3. Name guardians for your minor children
If you’re the parent of minor children, your most important planning task is to legally document guardians to care for your kids in the event of your death or incapacity. These are the people whom you trust to care for your children—and potentially raise them to adulthood—if something should happen to you. Given the monumental importance of this decision, I’ve created a comprehensive system called the Guardian Guide™ that covers this entire process and includes the legal documents naming these guardians as well as your family first response plan.
4. Organize your digital assets
If you’re like most people, you probably have dozens of digital accounts like email, social media, cloud storage, and cryptocurrency. If these assets aren’t properly inventoried and accounted for, they’ll likely be lost forever if something happens to you. At minimum, you should write down the location and passwords for each account, and ensure someone you trust knows what to do with these digital assets in the event of your death or incapacity. To make this process easier, consider using a service that stores and organizes your passwords.
Complete your vacation planning now
If you have a vacation planned, be sure to add these 4 items to your to-do list before leaving. And if you need help completing any of these tasks—or would simply like me to double check the plan you have in place—send me a message at email@example.com.
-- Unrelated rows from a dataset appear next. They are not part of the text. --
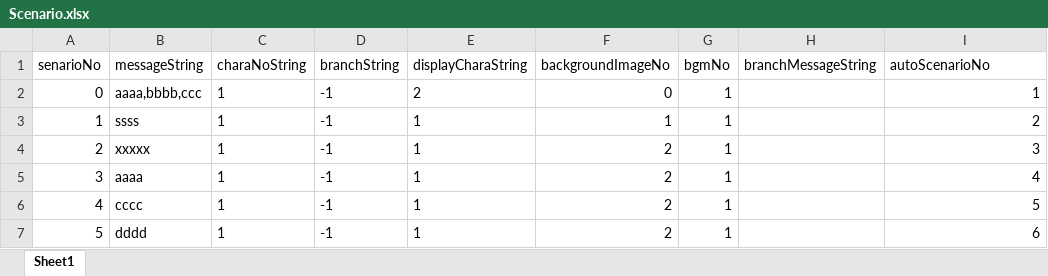
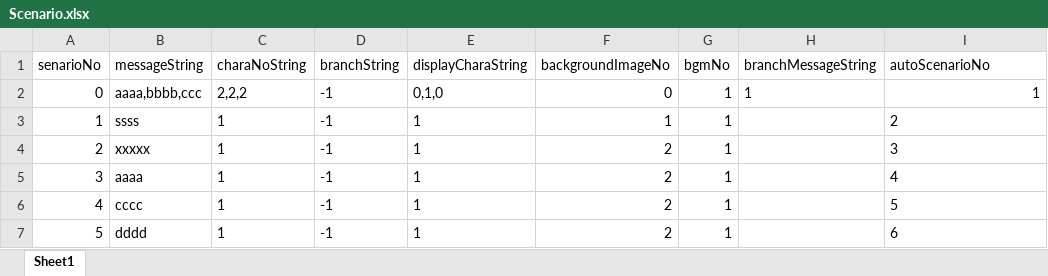
Before and after one commit to kuro0604/TextAdventureGame, an Excel workbook: Assets/Scenario.xlsx, sheet Sheet1, drawn as a sheet; values as stored, in another font and other column widths than the file's, no borders; the diff names each change by its address in the sheet, - before the commit and + after, or states it on an @@ line.

```diff
--- a/Assets/Scenario.xlsx (sheet Sheet1)
+++ b/Assets/Scenario.xlsx (sheet Sheet1)
-C2 (charaNoString): 1
+C2 (charaNoString): 2,2,2
-E2 (displayCharaString): 2
+E2 (displayCharaString): 0,1,0
-H2 (branchMessageString): (empty)
+H2 (branchMessageString): 1
-I3:I7 alignment: right
+I3:I7 alignment: left
```
Also changed, not shown: 15 other files.
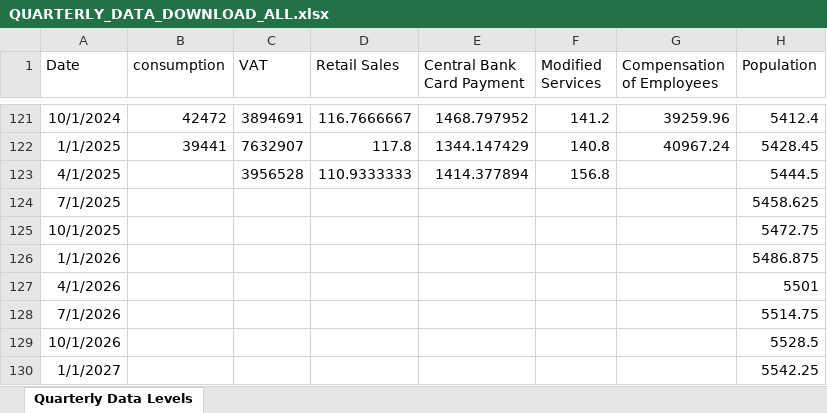
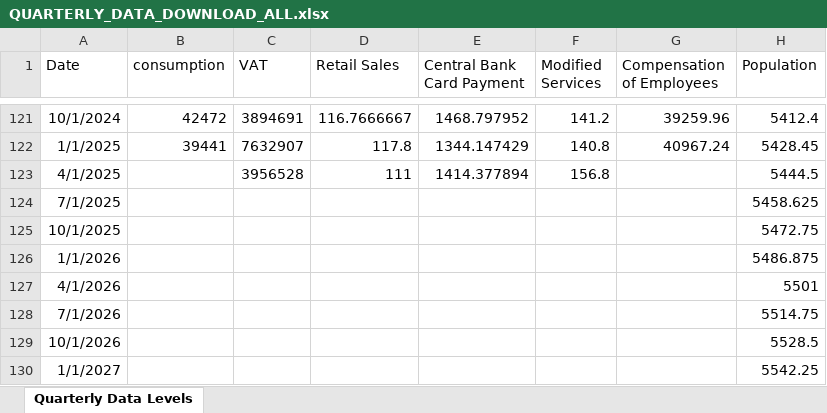
Before and after one commit to mflanagan201/gcal_auto, an Excel workbook: QUARTERLY_DATA_DOWNLOAD_ALL.xlsx, sheet Quarterly Data Levels, drawn as a sheet; only a part is shown, gaps mark what is left out; values as stored, in another font and other column widths than the file's, no borders; the diff names each change by its address in the sheet, - before the commit and + after, or states it on an @@ line.

Commit message:
Add Inflation_contributions_graph_data.XLSX, Waterfall_graph_data.XLSX, trimmed_graph_data.XLSX, MEGA_DATA_DOWNLOAD.xlsx,VOTEDSPENDING.XLSX,ct.xlsx,tax_revenue.xlsx,MONTHLY_DATA_DOWNLOAD_ALL.xlsx,QUARTERLY_DATA_DOWNLOAD_ALL.xlsx, SUMMARY_EXPORT_DATA_DOWNLOAD.xlsx and EXPORT_DATA_DOWNLOAD_ALL.xlsx

```diff
--- a/QUARTERLY_DATA_DOWNLOAD_ALL.xlsx (sheet Quarterly Data Levels)
+++ b/QUARTERLY_DATA_DOWNLOAD_ALL.xlsx (sheet Quarterly Data Levels)
-D123 (Retail Sales): 110.9333333
+D123 (Retail Sales): 111
```
Also changed, not shown: MONTHLY_DATA_DOWNLOAD_ALL.xlsx, VOTEDSPENDING.XLSX, 4 other files.
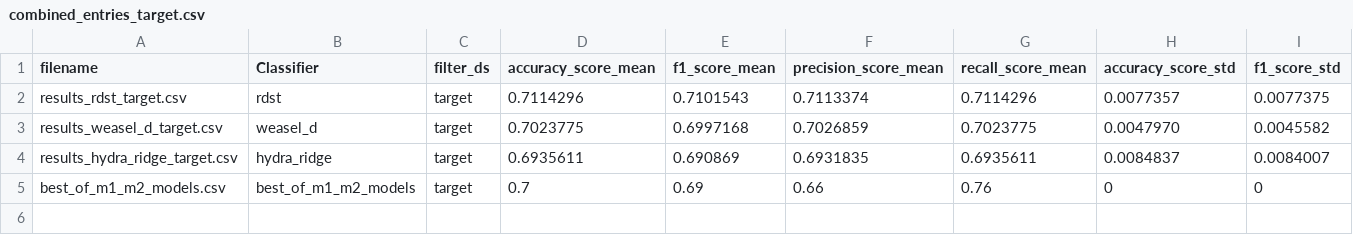
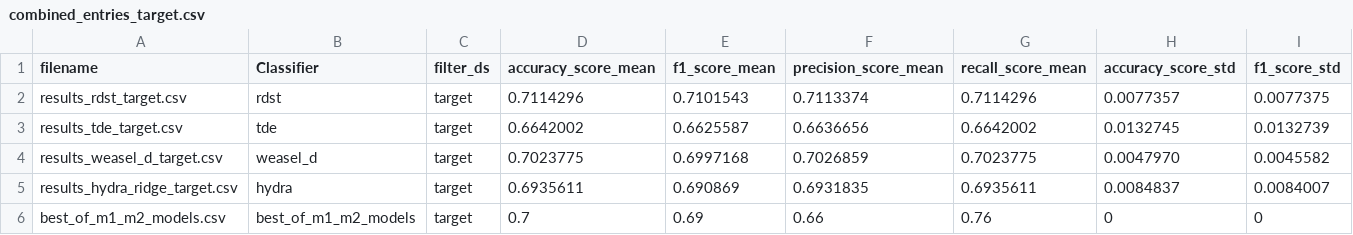
Before and after one commit to cakimie/Mestrado, a CSV file: classifiers/combined_entries_target.csv, drawn as a sheet; only a part is shown; addresses are those after the commit; rows hold the shown columns only; the diff names each change by its address in the sheet, - before the commit and + after, or states it on an @@ line.

```diff
--- a/classifiers/combined_entries_target.csv
+++ b/classifiers/combined_entries_target.csv
+row 3: results_tde_target.csv | tde | target | 0.6642002 | 0.6625587 | 0.6636656 | 0.6642002 | 0.0132745 | 0.0132739
-B5 (Classifier): hydra_ridge
+B5 (Classifier): hydra
```
Also changed, not shown: classifiers/combined_entries_all.csv, classifiers/combined_entries_city.csv, 12 other files.
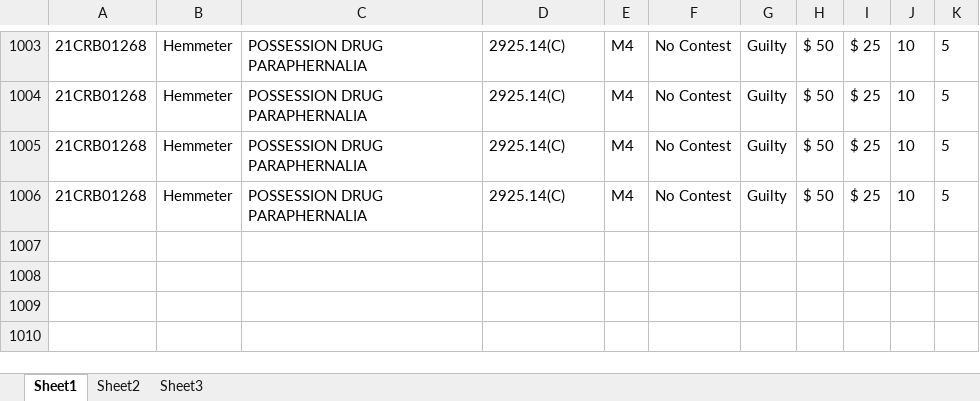
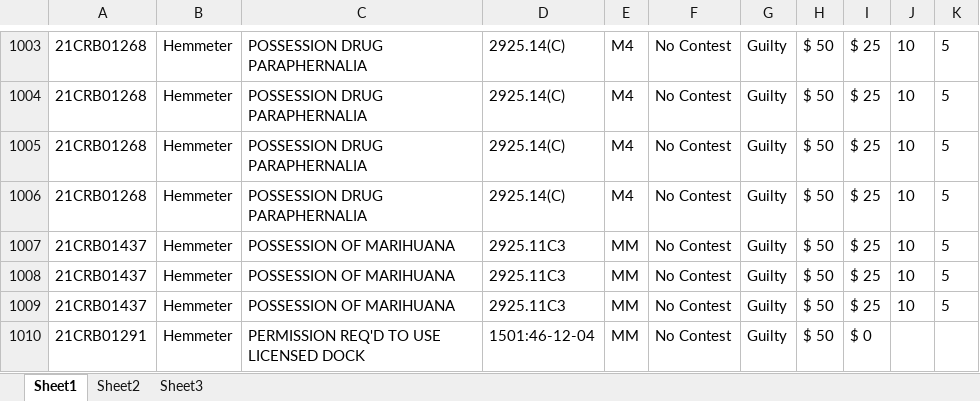
Before and after one commit to HunterProgram22/MuniEntry, an Excel workbook: db/Case_Data.xlsx, sheet Sheet1, drawn as a sheet; only a part is shown, gaps mark what is left out; values as stored, in another font and other column widths than the file's, no borders; the diff names each change by its address in the sheet, - before the commit and + after, or states it on an @@ line.

```diff
--- a/db/Case_Data.xlsx (sheet Sheet1)
+++ b/db/Case_Data.xlsx (sheet Sheet1)
+row 1007: 21CRB01437 | Hemmeter | POSSESSION OF MARIHUANA | 2925.11C3 | MM | No Contest | Guilty | $ 50 | $ 25 | 10 | 5
+row 1008: 21CRB01437 | Hemmeter | POSSESSION OF MARIHUANA | 2925.11C3 | MM | No Contest | Guilty | $ 50 | $ 25 | 10 | 5
+row 1009: 21CRB01437 | Hemmeter | POSSESSION OF MARIHUANA | 2925.11C3 | MM | No Contest | Guilty | $ 50 | $ 25 | 10 | 5
+row 1010: 21CRB01291 | Hemmeter | PERMISSION REQ'D TO USE LICENSED DOCK | 1501:46-12-04 | MM | No Contest | Guilty | $ 50 | $ 0
```
Also changed, not shown: 7 other files.
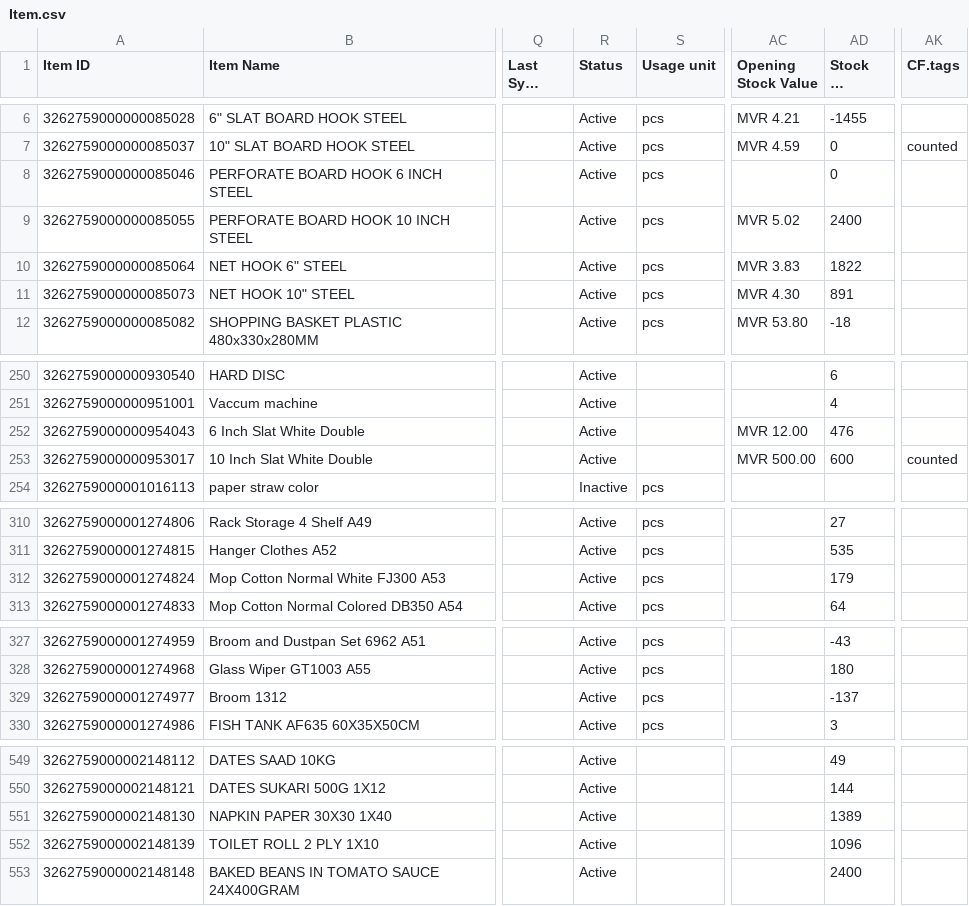
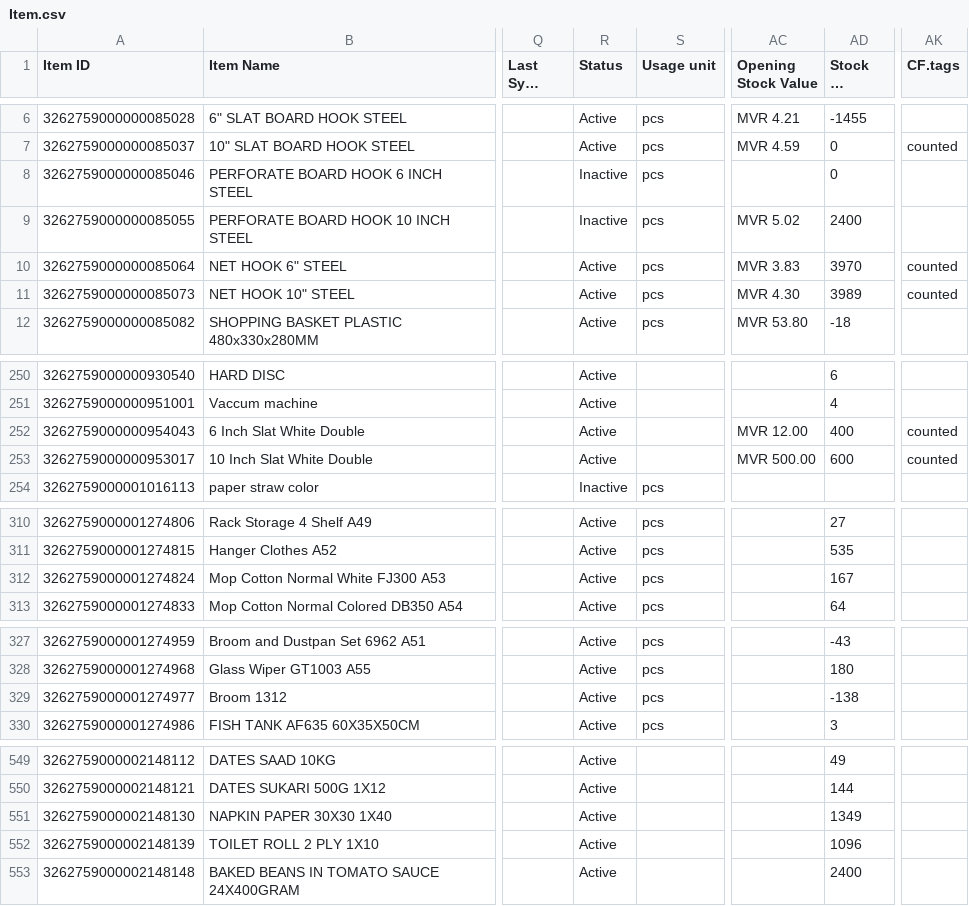
Before and after one commit to yuki-uthman/ike, a CSV file: assets/Item.csv, drawn as a sheet; only a part is shown, gaps mark what is left out; long unchanged cells end in …; the diff covers the shown part only; the diff names each change by its address in the sheet, - before the commit and + after, or states it on an @@ line.

Commit message:
chor: update assets

```diff
--- a/assets/Item.csv
+++ b/assets/Item.csv
-R8:R9 (Status): Active
+R8:R9 (Status): Inactive
-AD10 (Stock On Hand): 1822
+AD10 (Stock On Hand): 3970
-AK10:AK11 (CF.tags): (empty)
+AK10:AK11 (CF.tags): counted
-AD11 (Stock On Hand): 891
+AD11 (Stock On Hand): 3989
-AD252 (Stock On Hand): 476
+AD252 (Stock On Hand): 400
-AK252 (CF.tags): (empty)
+AK252 (CF.tags): counted
-AD312 (Stock On Hand): 179
+AD312 (Stock On Hand): 167
-AD329 (Stock On Hand): -137
+AD329 (Stock On Hand): -138
-AD551 (Stock On Hand): 1389
+AD551 (Stock On Hand): 1349
```
Also changed, not shown: 2 edited cells elsewhere in this file, assets/Inventory.csv.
I recommend you complete these tasks at least 8 weeks before you depart. However, if your trip is sooner than that, call and let me know you need a rush Family Wealth Planning Session, and I’ll do my best to fit you in as soon as possible.
What is a Personal Family Lawyer®? A lawyer who develops trusting relationships with families for life. That’s why Breiner Law Firm offers a Family Wealth Planning Session where I can review your family wealth needs and help identify the best strategies for you and your family. I don’t just draft documents; I ensure you make informed and empowered decisions about life and death, for yourself and the people you love. While preparing for your Session, you will get more financially organized than you’ve ever been before, and make all the best choices for the people you love. You can mention this article to find out how to get this $750 session at no charge. You can begin by scheduling a time for us to sit down and talk because this planning is so important.